# WHAT YOU ARE ASKED TO DO:
Each line of the entries below that includes "False" belongs in your answer.

(Front-end code edit data)
┄┄┄┄┄┄┄┄┄┄┄┄┄┄┄┄┄┄┄┄
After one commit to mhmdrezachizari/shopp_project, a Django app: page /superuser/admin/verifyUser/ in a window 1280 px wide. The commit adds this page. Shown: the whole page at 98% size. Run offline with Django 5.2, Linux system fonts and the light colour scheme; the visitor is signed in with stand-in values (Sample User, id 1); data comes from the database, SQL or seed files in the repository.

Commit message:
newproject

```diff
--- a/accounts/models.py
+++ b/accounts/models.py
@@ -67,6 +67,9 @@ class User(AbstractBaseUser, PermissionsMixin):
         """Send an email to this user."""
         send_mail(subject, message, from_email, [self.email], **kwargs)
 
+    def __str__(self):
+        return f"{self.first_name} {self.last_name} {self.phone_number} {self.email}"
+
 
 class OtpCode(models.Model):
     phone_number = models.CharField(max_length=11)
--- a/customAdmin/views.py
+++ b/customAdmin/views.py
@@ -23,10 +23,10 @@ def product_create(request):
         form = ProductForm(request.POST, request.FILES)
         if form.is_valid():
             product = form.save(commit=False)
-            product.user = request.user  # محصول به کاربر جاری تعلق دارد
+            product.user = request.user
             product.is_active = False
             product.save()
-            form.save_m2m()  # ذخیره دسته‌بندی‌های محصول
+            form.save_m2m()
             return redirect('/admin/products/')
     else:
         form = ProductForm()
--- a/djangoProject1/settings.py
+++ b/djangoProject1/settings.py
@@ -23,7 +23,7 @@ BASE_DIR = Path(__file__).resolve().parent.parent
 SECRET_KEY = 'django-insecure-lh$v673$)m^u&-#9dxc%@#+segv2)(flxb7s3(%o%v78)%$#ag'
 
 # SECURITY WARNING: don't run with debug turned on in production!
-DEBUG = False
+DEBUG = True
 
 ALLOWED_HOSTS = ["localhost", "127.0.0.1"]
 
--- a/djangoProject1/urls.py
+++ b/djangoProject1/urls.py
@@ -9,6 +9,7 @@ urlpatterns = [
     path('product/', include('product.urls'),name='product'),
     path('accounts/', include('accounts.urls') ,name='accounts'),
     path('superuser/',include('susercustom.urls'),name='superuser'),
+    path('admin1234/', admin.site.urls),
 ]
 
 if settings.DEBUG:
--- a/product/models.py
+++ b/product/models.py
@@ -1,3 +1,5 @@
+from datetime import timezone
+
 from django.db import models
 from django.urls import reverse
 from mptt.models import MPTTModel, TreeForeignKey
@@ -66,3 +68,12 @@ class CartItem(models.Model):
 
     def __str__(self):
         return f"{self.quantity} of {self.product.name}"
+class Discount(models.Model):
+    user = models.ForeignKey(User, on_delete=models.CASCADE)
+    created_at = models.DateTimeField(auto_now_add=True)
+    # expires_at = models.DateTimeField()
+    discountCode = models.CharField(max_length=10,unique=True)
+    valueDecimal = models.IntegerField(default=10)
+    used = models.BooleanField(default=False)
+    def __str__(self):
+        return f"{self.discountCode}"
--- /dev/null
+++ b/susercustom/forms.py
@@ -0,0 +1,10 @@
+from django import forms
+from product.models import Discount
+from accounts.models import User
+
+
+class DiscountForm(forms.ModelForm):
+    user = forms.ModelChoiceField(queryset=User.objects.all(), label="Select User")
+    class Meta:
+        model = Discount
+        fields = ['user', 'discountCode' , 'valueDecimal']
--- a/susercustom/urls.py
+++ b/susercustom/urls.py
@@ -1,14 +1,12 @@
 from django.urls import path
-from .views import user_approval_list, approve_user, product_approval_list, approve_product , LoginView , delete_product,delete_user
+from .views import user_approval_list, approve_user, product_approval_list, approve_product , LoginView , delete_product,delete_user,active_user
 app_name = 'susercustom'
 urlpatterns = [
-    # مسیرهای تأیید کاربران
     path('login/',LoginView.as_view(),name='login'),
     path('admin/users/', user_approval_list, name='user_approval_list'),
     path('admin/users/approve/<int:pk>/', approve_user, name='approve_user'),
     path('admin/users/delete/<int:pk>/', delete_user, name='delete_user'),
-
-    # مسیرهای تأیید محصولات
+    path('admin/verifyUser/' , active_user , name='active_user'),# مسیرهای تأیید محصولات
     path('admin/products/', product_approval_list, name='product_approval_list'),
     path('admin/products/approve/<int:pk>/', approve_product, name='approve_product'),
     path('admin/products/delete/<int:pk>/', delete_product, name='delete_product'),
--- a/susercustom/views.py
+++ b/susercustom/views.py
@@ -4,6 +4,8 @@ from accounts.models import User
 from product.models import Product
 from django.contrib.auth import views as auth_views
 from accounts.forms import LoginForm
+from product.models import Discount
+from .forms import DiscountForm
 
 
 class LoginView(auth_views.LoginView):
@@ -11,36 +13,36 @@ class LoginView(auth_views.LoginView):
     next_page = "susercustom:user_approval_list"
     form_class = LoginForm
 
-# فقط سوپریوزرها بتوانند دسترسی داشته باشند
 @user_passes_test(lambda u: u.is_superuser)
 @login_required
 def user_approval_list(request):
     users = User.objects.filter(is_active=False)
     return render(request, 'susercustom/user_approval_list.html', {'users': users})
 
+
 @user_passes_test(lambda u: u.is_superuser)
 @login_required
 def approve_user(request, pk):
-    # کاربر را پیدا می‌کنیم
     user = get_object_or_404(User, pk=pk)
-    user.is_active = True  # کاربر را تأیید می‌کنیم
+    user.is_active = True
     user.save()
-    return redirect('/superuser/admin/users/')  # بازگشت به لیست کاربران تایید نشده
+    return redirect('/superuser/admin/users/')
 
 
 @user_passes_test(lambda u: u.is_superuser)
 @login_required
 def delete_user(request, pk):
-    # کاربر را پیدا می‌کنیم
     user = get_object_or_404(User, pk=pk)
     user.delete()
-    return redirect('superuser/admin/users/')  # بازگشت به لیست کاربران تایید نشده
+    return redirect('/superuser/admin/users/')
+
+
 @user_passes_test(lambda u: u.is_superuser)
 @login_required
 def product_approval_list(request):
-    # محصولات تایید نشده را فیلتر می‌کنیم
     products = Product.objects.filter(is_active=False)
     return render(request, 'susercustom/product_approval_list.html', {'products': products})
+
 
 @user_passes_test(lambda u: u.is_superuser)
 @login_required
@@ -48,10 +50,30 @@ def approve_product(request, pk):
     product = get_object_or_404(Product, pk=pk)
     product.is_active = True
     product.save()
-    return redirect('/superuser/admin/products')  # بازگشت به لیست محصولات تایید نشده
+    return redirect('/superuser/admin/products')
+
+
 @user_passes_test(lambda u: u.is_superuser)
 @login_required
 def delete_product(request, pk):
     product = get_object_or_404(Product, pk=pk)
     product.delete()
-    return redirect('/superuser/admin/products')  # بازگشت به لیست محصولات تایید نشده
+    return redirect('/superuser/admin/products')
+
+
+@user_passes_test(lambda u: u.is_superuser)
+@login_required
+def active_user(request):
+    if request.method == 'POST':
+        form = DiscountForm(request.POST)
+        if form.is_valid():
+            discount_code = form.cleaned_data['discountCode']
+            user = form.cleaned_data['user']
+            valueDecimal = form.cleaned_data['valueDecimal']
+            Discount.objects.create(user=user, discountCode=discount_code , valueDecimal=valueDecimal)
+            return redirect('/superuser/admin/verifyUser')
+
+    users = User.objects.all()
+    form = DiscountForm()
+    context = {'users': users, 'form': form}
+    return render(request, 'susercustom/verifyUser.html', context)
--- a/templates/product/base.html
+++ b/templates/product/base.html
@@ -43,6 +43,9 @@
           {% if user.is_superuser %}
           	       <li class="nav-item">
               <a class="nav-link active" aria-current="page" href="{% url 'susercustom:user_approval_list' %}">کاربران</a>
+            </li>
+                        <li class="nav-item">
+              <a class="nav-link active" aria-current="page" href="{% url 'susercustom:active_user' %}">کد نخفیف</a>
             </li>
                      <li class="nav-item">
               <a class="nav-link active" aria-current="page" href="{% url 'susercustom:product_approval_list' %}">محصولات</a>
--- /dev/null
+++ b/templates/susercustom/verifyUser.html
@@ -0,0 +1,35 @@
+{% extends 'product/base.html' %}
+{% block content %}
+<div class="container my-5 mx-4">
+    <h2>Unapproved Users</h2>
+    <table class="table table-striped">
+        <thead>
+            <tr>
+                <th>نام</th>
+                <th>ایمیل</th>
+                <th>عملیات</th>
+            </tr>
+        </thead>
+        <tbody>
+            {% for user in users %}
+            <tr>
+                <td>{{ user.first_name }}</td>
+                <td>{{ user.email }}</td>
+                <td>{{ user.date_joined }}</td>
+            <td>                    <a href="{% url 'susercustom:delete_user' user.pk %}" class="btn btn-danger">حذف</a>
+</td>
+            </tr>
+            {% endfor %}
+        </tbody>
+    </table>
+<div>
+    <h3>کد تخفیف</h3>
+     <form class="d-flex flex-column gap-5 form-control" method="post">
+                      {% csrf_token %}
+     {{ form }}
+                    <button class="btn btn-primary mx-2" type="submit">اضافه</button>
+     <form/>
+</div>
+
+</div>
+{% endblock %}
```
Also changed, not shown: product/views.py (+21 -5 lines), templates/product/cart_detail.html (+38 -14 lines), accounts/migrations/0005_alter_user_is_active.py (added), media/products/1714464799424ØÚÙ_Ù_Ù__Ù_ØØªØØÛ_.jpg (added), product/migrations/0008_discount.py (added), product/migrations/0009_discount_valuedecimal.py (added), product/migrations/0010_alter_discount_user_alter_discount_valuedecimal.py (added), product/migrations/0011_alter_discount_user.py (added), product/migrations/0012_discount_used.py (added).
┄┄┄┄┄┄┄┄┄┄┄┄┄┄┄┄┄┄┄┄
# SOLUTION FOR THIS TASK:
             product = form.save(commit=False)
             product.is_active = False
-DEBUG = False
+    used = models.BooleanField(default=False)
     users = User.objects.filter(is_active=False)
     products = Product.objects.filter(is_active=False)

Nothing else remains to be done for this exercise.